When the piecing is done, the quilt is basted and you’re ready to start free motion quilting, there are two steps to prepping your machine: install a free motion quilting foot and disengage the feed dogs. But what are feed dogs and why would they interfere with free motion quilting? Get the full scoop on feed dogs in free motion quilting.
What do feed dogs do?
All sewing machines have feed dogs. This odd name refers to two rows of little metal teeth that emerge from slots in the needle plate, just under your needle area.
To see yours, turn your sewing machine’s hand wheel. The feed dogs should move up and down in time with the needle. In rhythmic motion, they just barely push up from the needle plate slots.
The grooves on feed dogs move fabric along as you stitch, gently pulling it forward. They help you sew a nice straight line, with evenly spaced stitches.
What should I do with feed dogs when free-motion quilting?
By default, a sewing machine’s feed dogs are engaged. That means that when you go to quilt, the feed dogs will pull your work straight forward. That’s not what you need to quilt your own designs!

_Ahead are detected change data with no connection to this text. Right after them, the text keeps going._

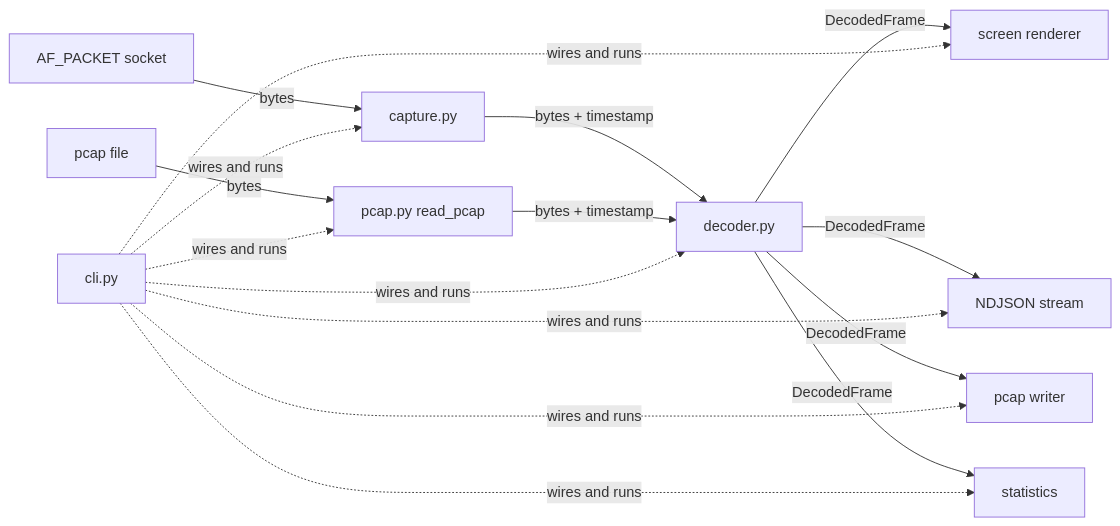
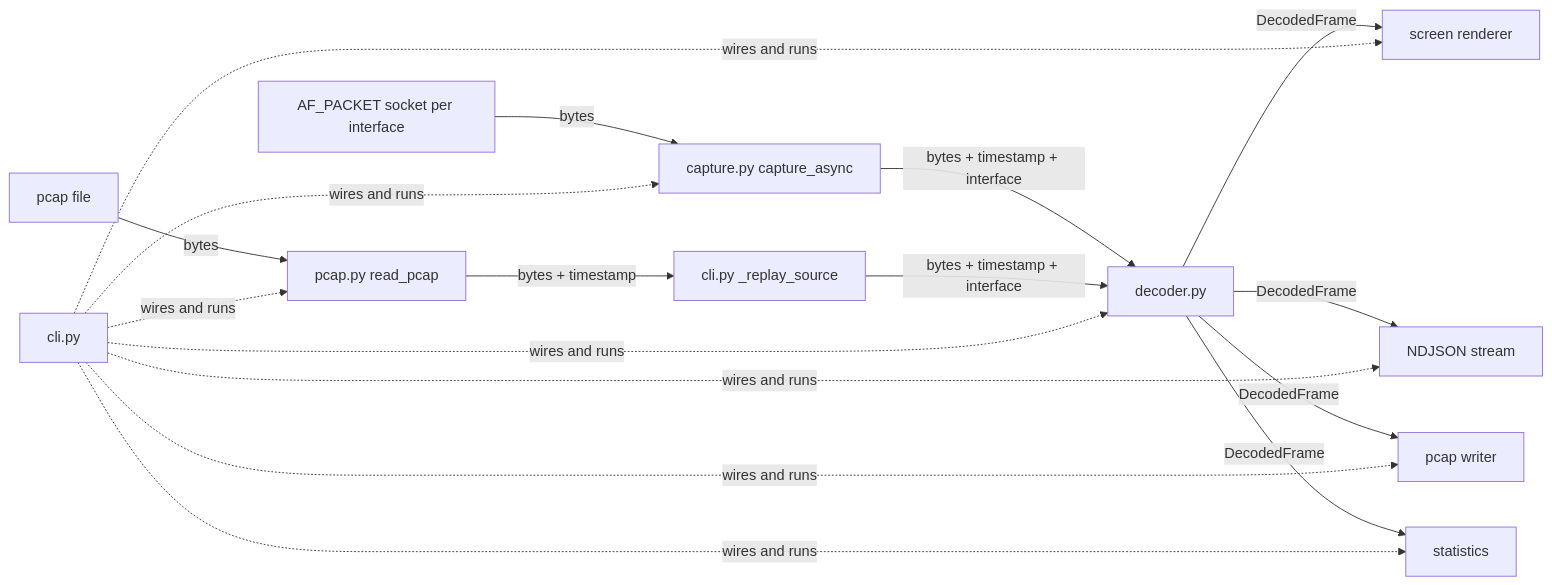
The diagram in ARCHITECTURE.md (EONRaider/RootWire), drawn with Mermaid before and after one commit. The commit also changed other lines of this file and 6 other files, not shown here.

````diff
--- a/ARCHITECTURE.md
+++ b/ARCHITECTURE.md
@@ -14,12 +14,13 @@
 ```mermaid
 flowchart LR
-  S[AF_PACKET socket] -->|bytes| C[capture.py]
+  S[AF_PACKET socket per interface] -->|bytes| C[capture.py capture_async]
   F[pcap file] -->|bytes| P[pcap.py read_pcap]
-  C -->|"bytes + timestamp"| D[decoder.py]
-  P -->|"bytes + timestamp"| D
+  C -->|"bytes + timestamp + interface"| D[decoder.py]
+  P -->|"bytes + timestamp"| A[cli.py _replay_source]
+  A -->|"bytes + timestamp + interface"| D
   D -->|DecodedFrame| O1[screen renderer]
   D -->|DecodedFrame| O2[NDJSON stream]
   D -->|DecodedFrame| O3[pcap writer]
   D -->|DecodedFrame| O4[statistics]
   CLI[cli.py] -.wires and runs.-> C & P & D & O1 & O2 & O3 & O4
 ```
````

When free-motion quilting, you want to be in charge of moving the fabric under the needle!
With the feed dogs engaged you must sew in a straight line, with the fabric always moving away from you as it travels under the needle. The feed dogs pull it along.
With the feed dogs disengaged you can move the fabric under the needle, toward the right or toward the left. You can pull the fabric toward you instead of pushing it away. You can even sew curves and glorious swirls! Plus, you can stop and change direction on a dime.
Disengaging the feed dogs creates a huge amount of freedom.
This is precisely what makes free-motion quilting possible. It’s also what makes free-motion quilting a skill that takes time to perfect. Engaged, the feed dogs control stitch length. Disengaged, you need to move the fabric at a suitable speed to create your desired stitch length. Practice, practice!
How to drop your feed dogs
To free-motion quilt, you need to lower or disengage your feed dogs. But how do you disengage them?
Most modern sewing machines and many older ones have an option for dropping or disengaging the feed dogs. Consult your machine manual.
You’ll likely discover a little lever that controls this mechanism. With a simple toggle from on to off, your feed dogs are on vacation. Turn the needle and you’ll see that now they remain still as the needle moves.
Can’t lower your feed dogs?
If your machine doesn’t have a built-in mechanism for disengaging feed dogs, there are a few work arounds.
- Try covering the needle plate area with low-tack tape. The tape prevents the moving feed dogs from grabbing your project, allowing you to control the motion of the fabric.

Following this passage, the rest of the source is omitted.